I don’t get it.
For some reason, it’s become common that as soon as teens break up or hook up, one rushes to change their status on Facebook. Apparently, online relationships are the new spectator sport. Corcoran put it well: “Everyone gets to have opinions and comments on something that, in fact, should be dealt with between two people.”
As a parent of teens, I will never the fascination with “Facebook official” or worse, “Facebook unofficial”. Here are some random definitions of Facebook official from UrbanDictionary.com:
- When on one’s facebook profile it says “In A Relationship” and your significant other’s name. “Are Adam and Courtney dating?” “I don’t know, they’re not facebook official yet.”
This term is used when a relationship is official, and you know so because the couple changes their status from either “single” or “it’s complicated” to “in a relationship” on Facebook.Guy 1: “Dude, I met this fly girl last night and we had a really good time, so I looked her up on Facebook…” Guy 2: “And….” Guy 1: “She’s Facebook official with some douche bag.” Guy 2: “Ouch bro.”
If something is absolutely certain or believed to be true, it is indeed Facebook official.Hey, did Aaron and Michelle break up???
It’s facebook official!!!
To me, the problem with “Facebook official” is the speed in which teens post their relationship status changes. I don’t get why teens feel the need to rush to Facebook within seconds of a break-up. It’s so hurtful for teens to endure the nasty online comments, or worse, friends “like” the split, leading the wounded party to question the sincerity of their friends in the first place.
I recently heard my son talking about a friend who changed made his new relationship “Facebook official” only a few days after he started dating a girl. It devastated his ex-girlfriend who thought they were on the way to reconciliation.
I find it extremely challenging to talk with teens about entering and ending relationships with face-to-face discussions and in a private manner rather than on Facebook. This has become such a big concern that just last month, the Boston Public Health Commission invited 200 teens from all over the state to a conference: the Break-Up Summit.

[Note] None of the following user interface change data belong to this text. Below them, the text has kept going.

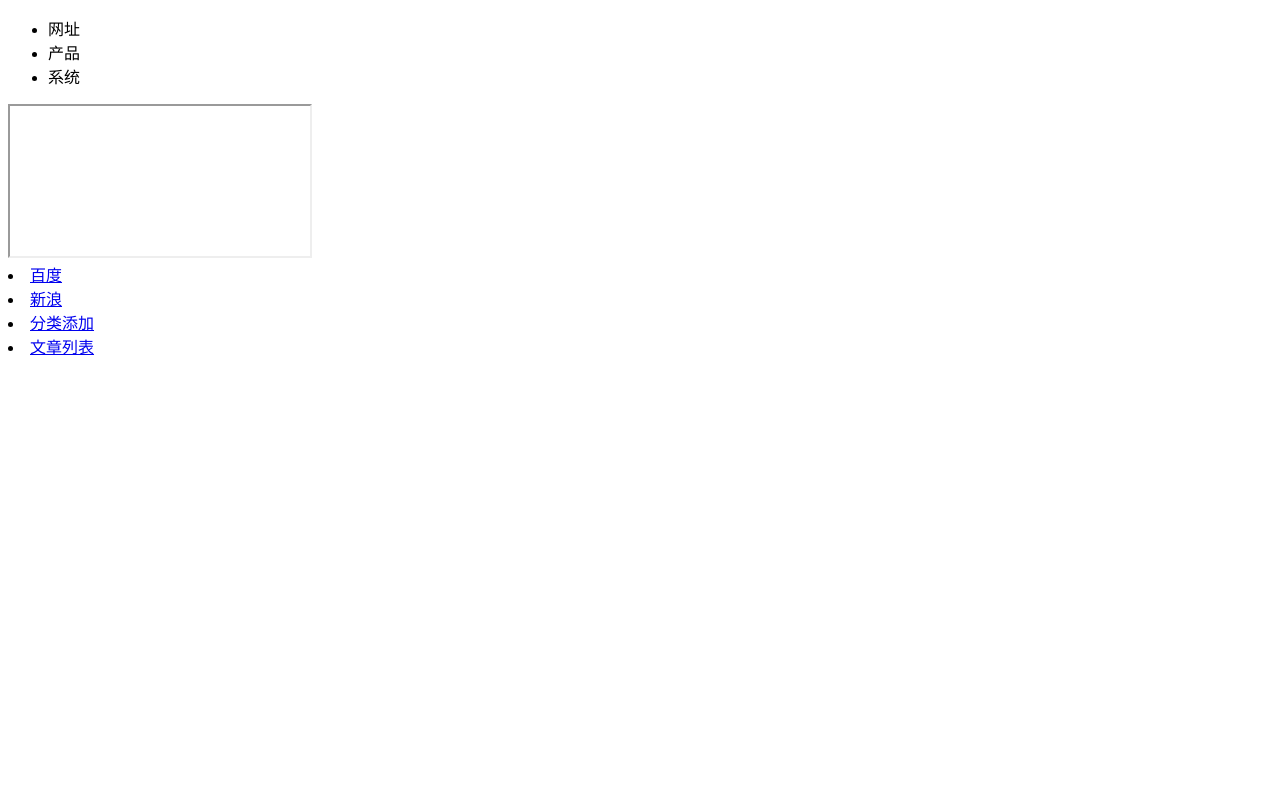
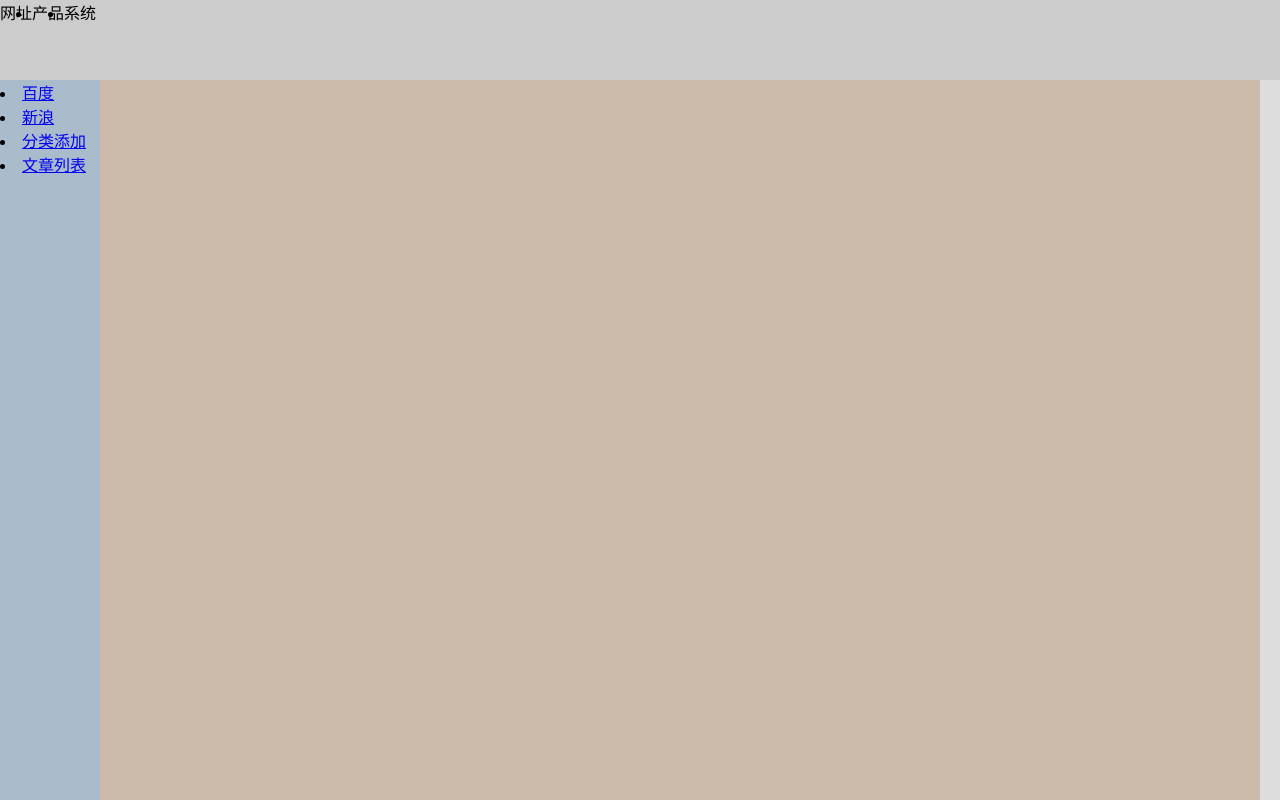
Before and after one commit to jishuai0207/myfw, a CodeIgniter app: page /index.php/admin/home/index in a window 1280 px wide. Run offline with CodeIgniter, Linux system fonts and the light colour scheme.

Commit message:
add admin fw more or less

```diff
--- a/application/config/database.php
+++ b/application/config/database.php
@@ -48,10 +48,16 @@
 $active_group = 'default';
 $active_record = TRUE;
 
-$db['default']['hostname'] = 'localhost';
-$db['default']['username'] = '';
-$db['default']['password'] = '';
-$db['default']['database'] = '';
+//$db['default']['hostname'] = 'qdm116724515.my3w.com';
+//$db['default']['username'] = 'qdm116724515';
+//$db['default']['password'] = 'ji702108';
+//$db['default']['database'] = 'qdm116724515_db';
+
+$db['default']['hostname'] = '115.29.50.200';
+$db['default']['username'] = 'qdm116724515';
+$db['default']['password'] = 'ji702108';
+$db['default']['database'] = 'qdm116724515_db';
+
 $db['default']['dbdriver'] = 'mysql';
 $db['default']['dbprefix'] = '';
 $db['default']['pconnect'] = TRUE;
--- a/application/views/ahome/index.php
+++ b/application/views/ahome/index.php
@@ -1,18 +1,28 @@
 <!DOCTYPE html>
 <html>
 <head>
+	<meta http-equiv="Content-Type" content="text/html; charset=UTF-8">
+	<link rel="stylesheet" type="text/css" href="/static/style/common/fw.css">
 </head>
 <body>
 	<input type="hidden" Id="moduleId" pagename="aindex"/>
+	<div class="header">
 		<ul>
 		<?php foreach($menu as $k => $v){ ?>
 			<li class="menu" index="<?php echo $k;?>"><?php echo $v['name'];?></li>
 		<?php }?>
 		</ul>
-<iframe name="main"></iframe>
+	</div>
+	<div class="center">
+		<div class="left_menu">
+				<div id="leftbar"></div>
+		</div>
+		<div class="main">
+			<iframe name="main" class="main_content" frameborder="0"></iframe>
+		</div>
+	</div>
+
+<?php include ROOT.'application/views/include/template/leftmenu.php';?>
 <?php include ROOT.'application/views/include/js.php';?>
-<?php include ROOT.'application/views/include/template/leftmenu.php';?>
-<div id="leftbar">
-</div>
 </body>
 </html>
--- a/static/js/module/siteCommon/init.js
+++ b/static/js/module/siteCommon/init.js
@@ -1,8 +1,10 @@
 define(function(require,exports){
 	var leftmenu = require('module/siteCommon/leftmenu.js');
 	leftmenu.showLeftMenu();
+	leftmenu.initSize();
 	$('.menu').click(function(){
 		var index = $(this).attr('index');
 		leftmenu.showLeftMenu(index);
 	})
+
 })
--- a/static/js/module/siteCommon/leftmenu.js
+++ b/static/js/module/siteCommon/leftmenu.js
@@ -10,4 +10,14 @@ define(function(require,exports){
 			document.getElementById('leftbar').innerHTML = html;
 		},"json")
 	}
+	//初始化窗口大小
+	exports.initSize = function(){
+		var w_height = $(window).height();
+		var w_width = $(window).width();
+		$(".left_menu").height(w_height-80);
+		$(".main").height(w_height-80);
+		$(".main").width(w_width-120);
+		//$(".main_content").height(w_height-85);
+		//$(".main_content").width(w_width-110);
+	}
 })
--- /dev/null
+++ b/static/style/common/fw.css
@@ -0,0 +1,10 @@
+*{padding: 0;margin: 0;}
+body{width: 100%;background-color: #ddd;overflow-x:hidden;}
+.header{height: 80px;background-color: #ccc;}
+.center{width: 100%;background-color: #aaa;}
+.left_menu{background-color: #abc;float:left;width: 100px;}
+.main{float:left;width: 100%;background-color: #cba;overflow: hidden;}
+.main_content{width: 100%;height: 100%;}
+
+.menu{float: left;}
+.menu:hover{cursor: pointer;}
```
Lines whose indentation alone changed are shown as unchanged.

In a story on ABCnews.com, Casey Corcoran, director of the commission’s Start Strong initiative, says the problem is the way the teen brain is wired: “Young people don’t differentiate as much as adults between online and offline life. … One of the wonderful things about the adolescent brain is impulsivity. And these [social networking] tools drive on impulsivity.”
I’ve tried to talk to my soon about staying off Facebook with his relationship status changes but he tells me I don’t understand the way things are done today.
Parents, how have you dealt with the repercussions of “Facebook official” or changes to “single”? Have you been frustrated trying to teach your kids the importance of face-to-face conversations and keeping their love lives private?